  5. "New Vehicle Registrations – By Manufacturer (2011)." ACEA. Retrieved on March 8, 2012.
  6. "Toyota Plans Low-Cost Car for Traffic-Choked Indonesia". The Jakarta Globe. Retrieved 2011-08-21.
  7. "Kontan Online – Daihatsu plans to spend Rp 2.1 trillion on new factory". English.kontan.co.id. 2011-02-23. Retrieved 2011-08-21.
  8. "Toyota completes full takeover of Daihatsu". The Japan Times.
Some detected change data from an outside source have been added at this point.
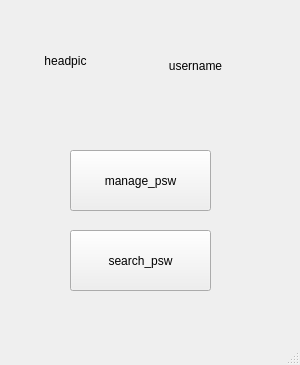
This is home_screen.ui in benbenohye/TPA as Qt 5 draws it before an edit. The edited form follows.
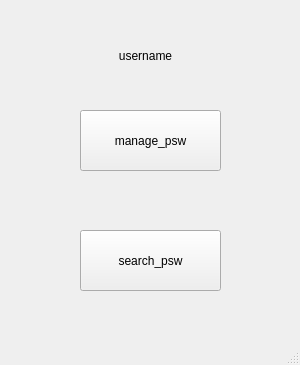
This is the edited form. Icons and pictures are not drawn.

The edit to the form file:
```diff
--- a/home_screen.ui
+++ b/home_screen.ui
@@ -14,34 +14,19 @@
    <string>MainWindow</string>
   </property>
   <widget class="QWidget" name="centralwidget">
-   <widget class="QLabel" name="headpicLabel">
-    <property name="geometry">
-     <rect>
-      <x>10</x>
-      <y>10</y>
-      <width>111</width>
-      <height>101</height>
-     </rect>
-    </property>
-    <property name="layoutDirection">
-     <enum>Qt::LeftToRight</enum>
-    </property>
-    <property name="text">
-     <string>headpic</string>
-    </property>
-    <property name="alignment">
-     <set>Qt::AlignCenter</set>
-    </property>
-   </widget>
    <widget class="QLabel" name="usernameLabel">
     <property name="geometry">
      <rect>
-      <x>140</x>
-      <y>50</y>
+      <x>90</x>
+      <y>40</y>
       <width>111</width>
       <height>31</height>
      </rect>
     </property>
+    <property name="styleSheet">
+     <string notr="true">
+</string>
+    </property>
     <property name="text">
      <string>username</string>
     </property>
@@ -52,12 +37,15 @@
    <widget class="QPushButton" name="manageButton">
     <property name="geometry">
      <rect>
-      <x>70</x>
-      <y>150</y>
+      <x>80</x>
+      <y>110</y>
       <width>141</width>
       <height>61</height>
      </rect>
     </property>
+    <property name="styleSheet">
+     <string notr="true">border-image: url(:/new/prefix1/image/blue.png);</string>
+    </property>
     <property name="text">
      <string>manage_psw</string>
     </property>
@@ -65,12 +53,15 @@
    <widget class="QPushButton" name="searchButton">
     <property name="geometry">
      <rect>
-      <x>70</x>
+      <x>80</x>
       <y>230</y>
       <width>141</width>
       <height>61</height>
      </rect>
     </property>
+    <property name="styleSheet">
+     <string notr="true">border-image: url(:/new/prefix1/image/green.png);</string>
+    </property>
     <property name="text">
      <string>search_psw</string>
     </property>
```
Retrieved 2016-08-01.
  9. Daihatsu (stockholder brochure), Daihatsu Motor Company, 1986, p. 24
  10. Piszczalski, Martin (2002-04-01), "Thailand Tales: Profits Still Elusive", Plastics Technology, Gardner Business Media, retrieved 2012-11-25
  11. "Daihatsu UK". Daihatsu.co.uk. 2011-01-13. Retrieved 2011-08-21.
  12. "Toyota New Zealand". toyota.co.nz. 2013-04-08. Retrieved 2013-04-29.
  13. Kobori, Kazunori (2007). ダイハツ 日本最古の発動機メーカーの変遷 [Daihatsu: The History of Japan's Oldest Engine Company] (in Japanese). Tokyo: Miki Press. p. 56. ISBN 978-4-89522-505-2.
  14. Kobori, Daihatsu, p. 60
  15. Kobori, Daihatsu, pp. 67–68
  16. Lösch, Annamaria, ed. (1981), "Electric Cars", World Cars 1981, Pelham, NY: The Automobile Club of Italy/Herald Books: 44, ISBN 0-910714-13-4
  17. "Daihatsu History". Daihatsu.com. 2013-02-27. Retrieved 2013-02-27.
  18. DAIHATSU:Motor Show Archived July 4, 2007, at the Wayback Machine.
This article is issued from Wikipedia - version of the 11/29/2016. The text is available under the Creative Commons Attribution/Share Alike but additional terms may apply for the media files.